* [WORK REQUIRED]:
Please copy out the full listing that follows exactly; no picture belongs in the copy.

━━━━━━━━━━━━━━━━

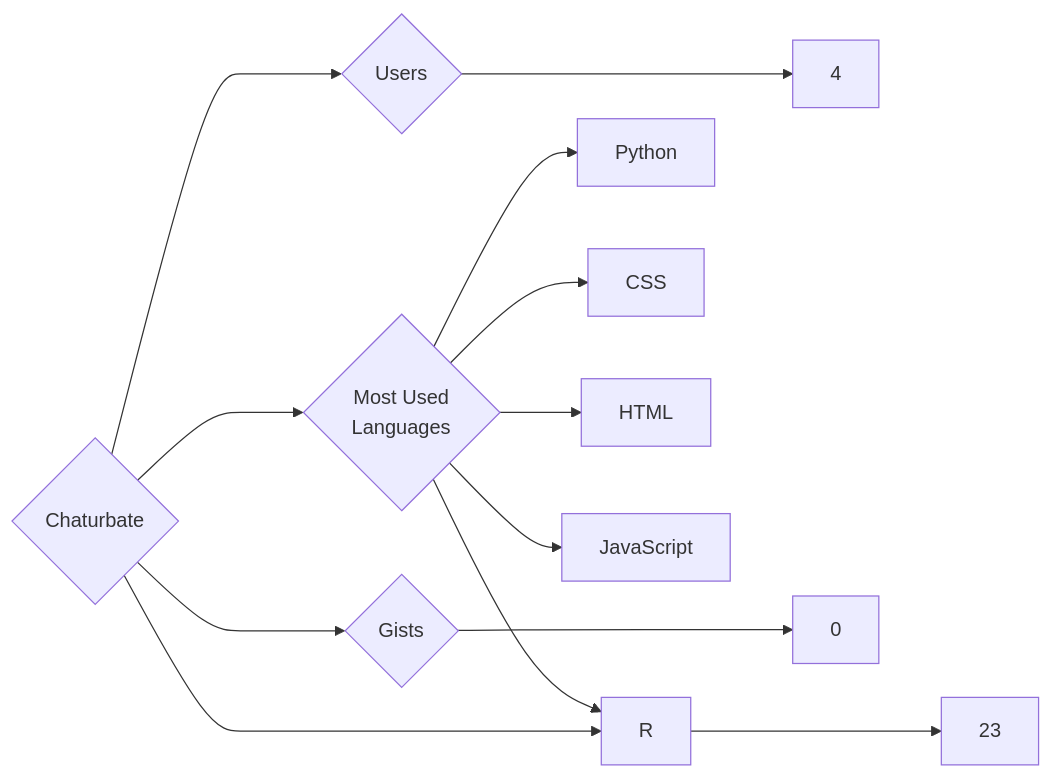
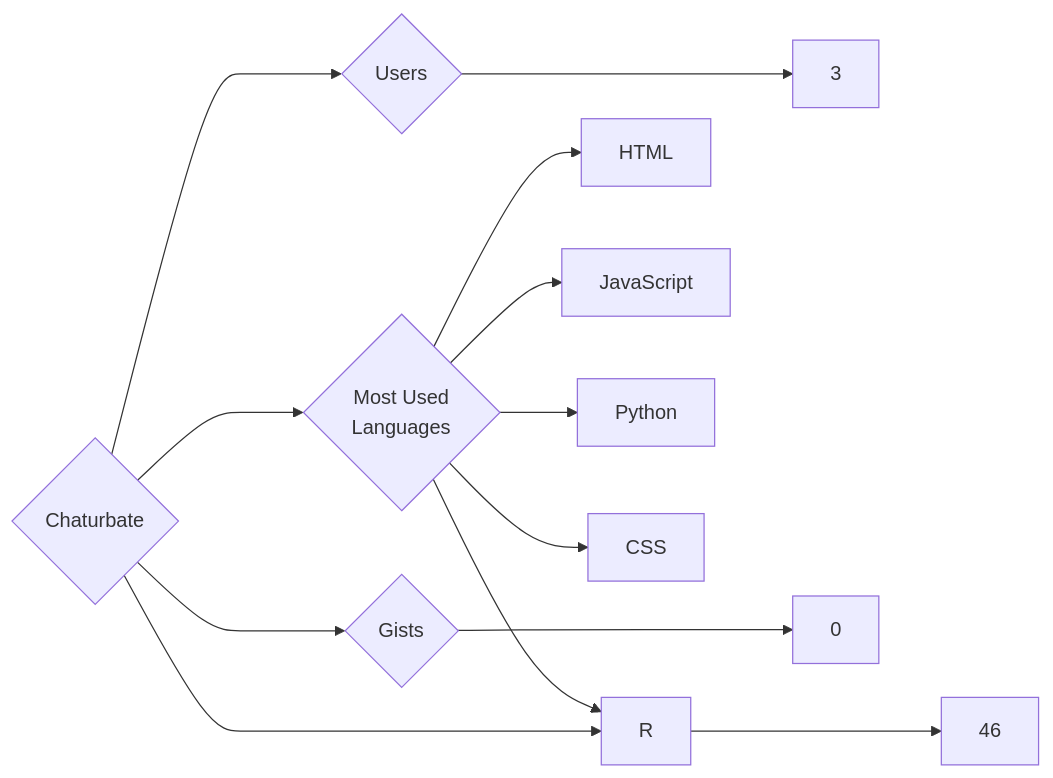
The diagram in targets/Chaturbate/README.md (trickest/insiders), drawn with Mermaid before and after one commit. The commit also changed 953 other files, not shown here.

````diff
--- a/targets/Chaturbate/README.md
+++ b/targets/Chaturbate/README.md
@@ -3,13 +3,13 @@
 ```mermaid
 graph LR
 COMPANY_NAME{Chaturbate}
-COMPANY_NAME ---> U{Users} ---> UN[4]
-COMPANY_NAME ---> R{Repositories} ---> RN[23]
+COMPANY_NAME ---> U{Users} ---> UN[3]
+COMPANY_NAME ---> R{Repositories} ---> RN[46]
 COMPANY_NAME ---> G{Gists} ---> GN[0]
 COMPANY_NAME ---> ML{Most Used<br>Languages}
+ML --> HTML[HTML]
+ML --> JavaScript[JavaScript]
 ML --> Python[Python]
 ML --> CSS[CSS]
 ML --> R[R]
-ML --> HTML[HTML]
-ML --> JavaScript[JavaScript]
 ```
````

━━━━━━━━━━━━━━━━

* [OUTPUT OF THE TASK]:
The diagram in targets/Chaturbate/README.md (trickest/insiders), drawn with Mermaid before and after one commit. The commit also changed 953 other files, not shown here.

````diff
--- a/targets/Chaturbate/README.md
+++ b/targets/Chaturbate/README.md
@@ -3,13 +3,13 @@
 ```mermaid
 graph LR
 COMPANY_NAME{Chaturbate}
-COMPANY_NAME ---> U{Users} ---> UN[4]
-COMPANY_NAME ---> R{Repositories} ---> RN[23]
+COMPANY_NAME ---> U{Users} ---> UN[3]
+COMPANY_NAME ---> R{Repositories} ---> RN[46]
 COMPANY_NAME ---> G{Gists} ---> GN[0]
 COMPANY_NAME ---> ML{Most Used<br>Languages}
+ML --> HTML[HTML]
+ML --> JavaScript[JavaScript]
 ML --> Python[Python]
 ML --> CSS[CSS]
 ML --> R[R]
-ML --> HTML[HTML]
-ML --> JavaScript[JavaScript]
 ```
````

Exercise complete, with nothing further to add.